by Eric Schlachter, Esq.

Cooley Godward LLP

 

 

1.         Basics of Copyright Law.  Copyright law is a constitutionally based monopoly for the creators of original and creative works that are fixed in a tangible medium of expression.  Governed by the Copyright Act of 1976.

2.         Monopoly Powers Granted.  Copyright holders have the exclusive rights to reproduce, distribute, create derivative works of, publicly perform, publicly display and digitally perform their works.

3.         Fair Use is a Limitations on Monopoly Powers.  Multi-factor test:

· purpose and character of use (educational/nonprofit use v. commercial use)

· nature of copyrighted work (unpublished and fiction works favor owner; published and factual works favor user)

· amount and substantiality of portion used

· effect of use on market for the work

 

4.         Threats to Copyright on the Net.

· Ability to make large number of copies at no reproduction cost

· No loss of quality in copies

· No meaningful costs of distribution

· Ability to distribute through remailers

 

5.         Legislative Response: the White Paper.

· Include “transmission” in the definition of “distribution”

· Digital Performance rights.  Already passed.

· Expand criminal law to include willful infringement of copyrights with retail value of $5,000 (anti-LaMacchia).  Already passed.

· Prohibit devices with primary purpose to infringe copyrights

· Prohibition on tampering with copyright management information

 

6.         Technology Approaches: Pre-Infringement.

· Limited functionality/samples

· Date bomb

· Copy protection

· Encryption/access codes

· Contracts

 

7.         Technology Approaches: Metering.

· Applets (Java/ActiveX)

· Debit cards

· Centralized computing

· Digital signatures/digital certificates

· Copyright clearinghouse/microtransactions

 

8.         Technology Approaches: Post-Infringement.

· Copyright litigation

· Agents

· Serial numbers/watermarks

 

9.         Business Approaches.

· Sale of upgrades

· Sale of consulting services/systems integration

· Sale of technical support

· Sale of ancillary goods

 

10.       Esoteric Issues to Consider.

· Is browsing infringement?

· Is linking infringement?

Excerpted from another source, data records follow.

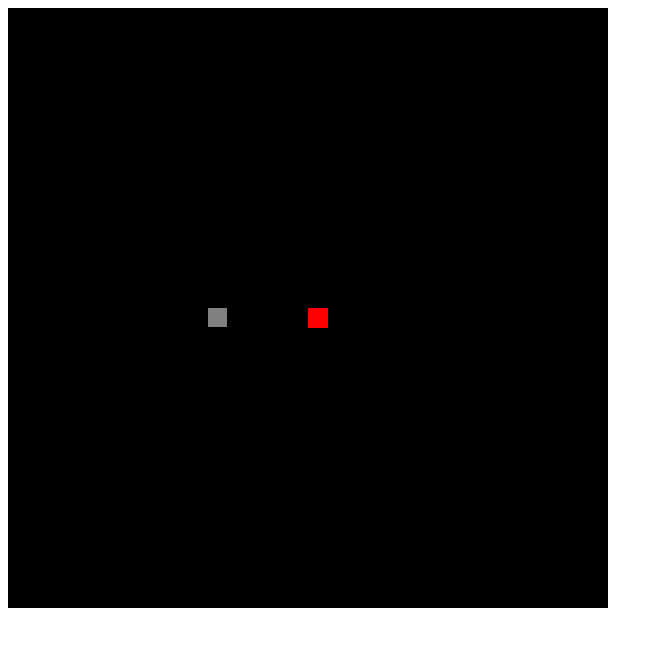
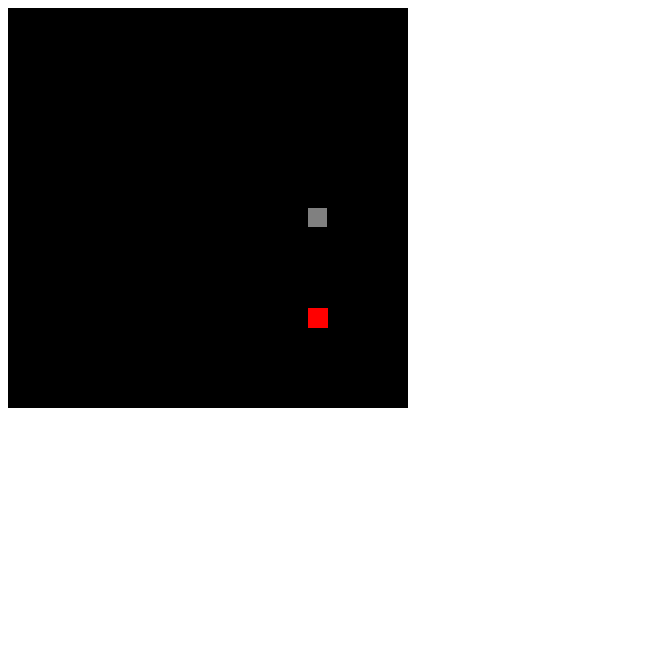
Before and after one commit to Vitor772/Snake, a plain HTML site: page index.html in a window 1280 px wide. Shown: the whole page, without its empty margins (0-663 px from the left). Drawn offline with Linux system fonts and the light colour scheme.

Commit message:
22/04/2022

```diff
--- a/index.html
+++ b/index.html
@@ -7,105 +7,89 @@
     <title>Document</title>
 </head>
 <body>
-    <canvas id="stage" width="600" height="600"></canvas>
-    <script type="text/javascript">
+  <canvas id="stage" width="400" height="400"></canvas>
+  <script>
+    window.onload = function(){
+      var stage = document.getElementById('stage')
+      var ctx = stage.getContext("2d")
+      setInterval(game, 60)
+      document.addEventListener("keydown", keyPush)
 
-        window.onload = function() {
-            var stage = document.getElementById('stage');
-            var ctx = stage.getContext("2d");
-            document.addEventListener("keydown", keyPush)
-            setInterval(game, 60);
+      const vel = 1
 
-            const vel = 1;
+      var vx=vy=0
+      var px = 15
+      var py = 10
+      var qp = 20
+      var tp = 20
+      var ax=ay=15
 
-            var vx = vy = 0;
-            var px = 10;
-            var py = 15;
-            var tp = 20;
-            var qp = 20;
-            var ax=ay=15;
-
-            var trail = [];
-            tail = 5;
-
+      var trail = []
+      tail = 5
 
       function game(){
-                px += vx;
-                py += vy;
-                if (px <0) {
-                    px = qp-1;
+        px += vx
+        py += vy
+
+        if(px < 0){
+          px = qp-1
         }
-                if (px > qp-1) {
-                    px = 0;
+        if(px > qp-1){
+          px = 0
         }
-                if (py < 0) {
-                    py = qp-1;
+        if(py < 0){
+          py = qp-1
         }
-                if (py > qp-1) {
-                    py = 0;
+        if (py > qp-1){
+          py = 0
         }
 
+        ctx.fillStyle = "black"
+        ctx.fillRect(0, 0, stage.height, stage.width)
 
-                ctx.fillStyle = "black";
-                ctx.fillRect(0,0, stage.width, stage.height);
+        ctx.fillStyle = "red"
+        ctx.fillRect(ax*tp, ay*tp, tp, tp)
 
-                ctx.fillStyle = "red";
-                ctx.fillRect(ax*tp, ay*tp, tp,tp);
-
-                ctx.fillStyle = "gray";
-                for (var i = 0; i < trail.length; i++) {
-                    ctx.fillRect(trail[i].x*tp, trail[i].y*tp, tp-1,tp-1);
-                    if (trail[i].x == px && trail[i].y == py)
-                    {
-                        vx = vy=0;
-                        tail =5;
+        ctx.fillStyle = "gray"
+        for(var i = 0; i < trail.length; i++){
+          ctx.fillRect(trail[i].x*tp, trail[i].y*tp, tp-1,tp-1)
+          if(trail[i].x == px && trail[i].y == py){
+            vx=vy=0
+            tail = 5
           }
         }
 
-            trail.push({x:px,y:py })
-            while (trail.length > tail){
-                trail.shift();
+        trail.push({x:px, y:py})
+        while(trail.length > tail) {
+        trail.shift()
         }
+        if (px == ax && py == ay){
+          tail++;
 
-            if (ax==px && ay==py){
-                tail++;
-                ax = Math.floor(Math.random()*qp);
-                ay = Math.floor(Math.random()*qp);
+          ax = Math.floor(Math.random()*qp)
+          ay = Math.floor(Math.random()*qp)
+
         }
-
 
         }
         function keyPush(){
           switch (event.keyCode) {
             case 37:
               vx = -vel
-                        vy = 0
+              vy = 0;
                 break;
             case 38:
-                        vx = 0
-                        vy = -vel
+              vx = -vel
+              vy = 0
                 break;
             case 39:
               vx = vel
               vy = 0
-                    break;
-                    case 40:
-                         vx = 0
-                         vy = vel
-                    break;
             default:
               break;
           }
       }
-
     }
-
-
-
-
-
-
-
    </script>
 </body>
 </html>
```
Lines whose indentation alone changed are shown as unchanged.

· Is caching infringement?

 

 

About the speaker: Eric Schlachter is an attorney practicing in cyberspace law with the Silicon Valley firm of Cooley Godward LLP.  He has a law degree and an MBA in entrepreneurial finance from UCLA.  He is an adjunct professor of Cyberspace Law at the Santa Clara University School of Law.  He can be reached at schlachtere@cooley.com or (415) 843-5154.